What is ELectronic Content management?

RPA is deployed in weeks, not months

It's easier than you think

If you can map what an employee is doing to collect and input data, you can create a robot to do it for them - in a few hours without coding.



Select a time intensive, rules-based task and map the steps a human takes to complete the process. Include steps, systems used, workflow and where, if any, human interaction is needed.

Using the intuitive robot design studio, build robotic steps, mapping human interactions with applications. Test and validate robot.

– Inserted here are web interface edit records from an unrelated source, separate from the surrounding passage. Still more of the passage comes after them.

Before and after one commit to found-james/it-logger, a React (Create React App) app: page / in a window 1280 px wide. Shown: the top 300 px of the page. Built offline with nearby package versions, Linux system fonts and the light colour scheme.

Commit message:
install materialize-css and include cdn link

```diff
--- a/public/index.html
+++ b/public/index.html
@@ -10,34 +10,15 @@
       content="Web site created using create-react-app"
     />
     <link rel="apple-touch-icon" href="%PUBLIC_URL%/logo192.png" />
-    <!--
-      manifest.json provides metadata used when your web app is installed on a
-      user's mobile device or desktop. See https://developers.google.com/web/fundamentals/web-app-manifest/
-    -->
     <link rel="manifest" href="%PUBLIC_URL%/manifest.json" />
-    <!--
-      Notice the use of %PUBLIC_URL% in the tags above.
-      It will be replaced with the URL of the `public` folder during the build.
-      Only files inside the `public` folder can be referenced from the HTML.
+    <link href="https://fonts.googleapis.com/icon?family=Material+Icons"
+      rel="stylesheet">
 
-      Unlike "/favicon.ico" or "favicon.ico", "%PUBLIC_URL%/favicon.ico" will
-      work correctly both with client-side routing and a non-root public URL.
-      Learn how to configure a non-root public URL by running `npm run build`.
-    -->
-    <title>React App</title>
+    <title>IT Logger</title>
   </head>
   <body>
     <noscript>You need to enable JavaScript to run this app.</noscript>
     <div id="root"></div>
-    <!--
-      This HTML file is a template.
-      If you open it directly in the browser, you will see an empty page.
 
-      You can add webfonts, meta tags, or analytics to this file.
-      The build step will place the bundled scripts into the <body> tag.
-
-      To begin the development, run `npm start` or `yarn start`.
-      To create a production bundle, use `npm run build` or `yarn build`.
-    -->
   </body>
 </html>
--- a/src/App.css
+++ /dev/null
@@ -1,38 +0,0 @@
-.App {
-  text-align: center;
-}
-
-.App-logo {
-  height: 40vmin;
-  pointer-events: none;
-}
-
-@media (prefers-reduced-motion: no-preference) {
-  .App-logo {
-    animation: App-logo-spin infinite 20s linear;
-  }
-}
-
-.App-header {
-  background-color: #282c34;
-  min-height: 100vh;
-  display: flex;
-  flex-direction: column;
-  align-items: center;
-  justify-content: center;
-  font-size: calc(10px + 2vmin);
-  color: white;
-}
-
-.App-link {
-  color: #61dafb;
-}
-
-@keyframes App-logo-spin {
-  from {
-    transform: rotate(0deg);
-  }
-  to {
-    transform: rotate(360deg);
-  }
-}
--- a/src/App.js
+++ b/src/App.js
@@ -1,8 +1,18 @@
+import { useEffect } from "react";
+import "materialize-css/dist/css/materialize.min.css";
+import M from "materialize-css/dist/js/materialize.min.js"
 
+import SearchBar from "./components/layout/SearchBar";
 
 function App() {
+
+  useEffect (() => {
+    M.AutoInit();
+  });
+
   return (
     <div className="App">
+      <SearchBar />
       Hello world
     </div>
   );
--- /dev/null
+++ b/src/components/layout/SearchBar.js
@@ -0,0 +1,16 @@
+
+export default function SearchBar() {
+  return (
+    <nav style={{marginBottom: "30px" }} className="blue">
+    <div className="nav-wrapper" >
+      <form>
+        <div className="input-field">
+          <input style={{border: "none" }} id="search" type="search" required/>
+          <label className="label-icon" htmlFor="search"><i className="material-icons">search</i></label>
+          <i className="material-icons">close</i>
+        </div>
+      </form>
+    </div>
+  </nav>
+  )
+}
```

Schedule robot runs based on business needs. You can re-use robot snippets for other processes and robot builds.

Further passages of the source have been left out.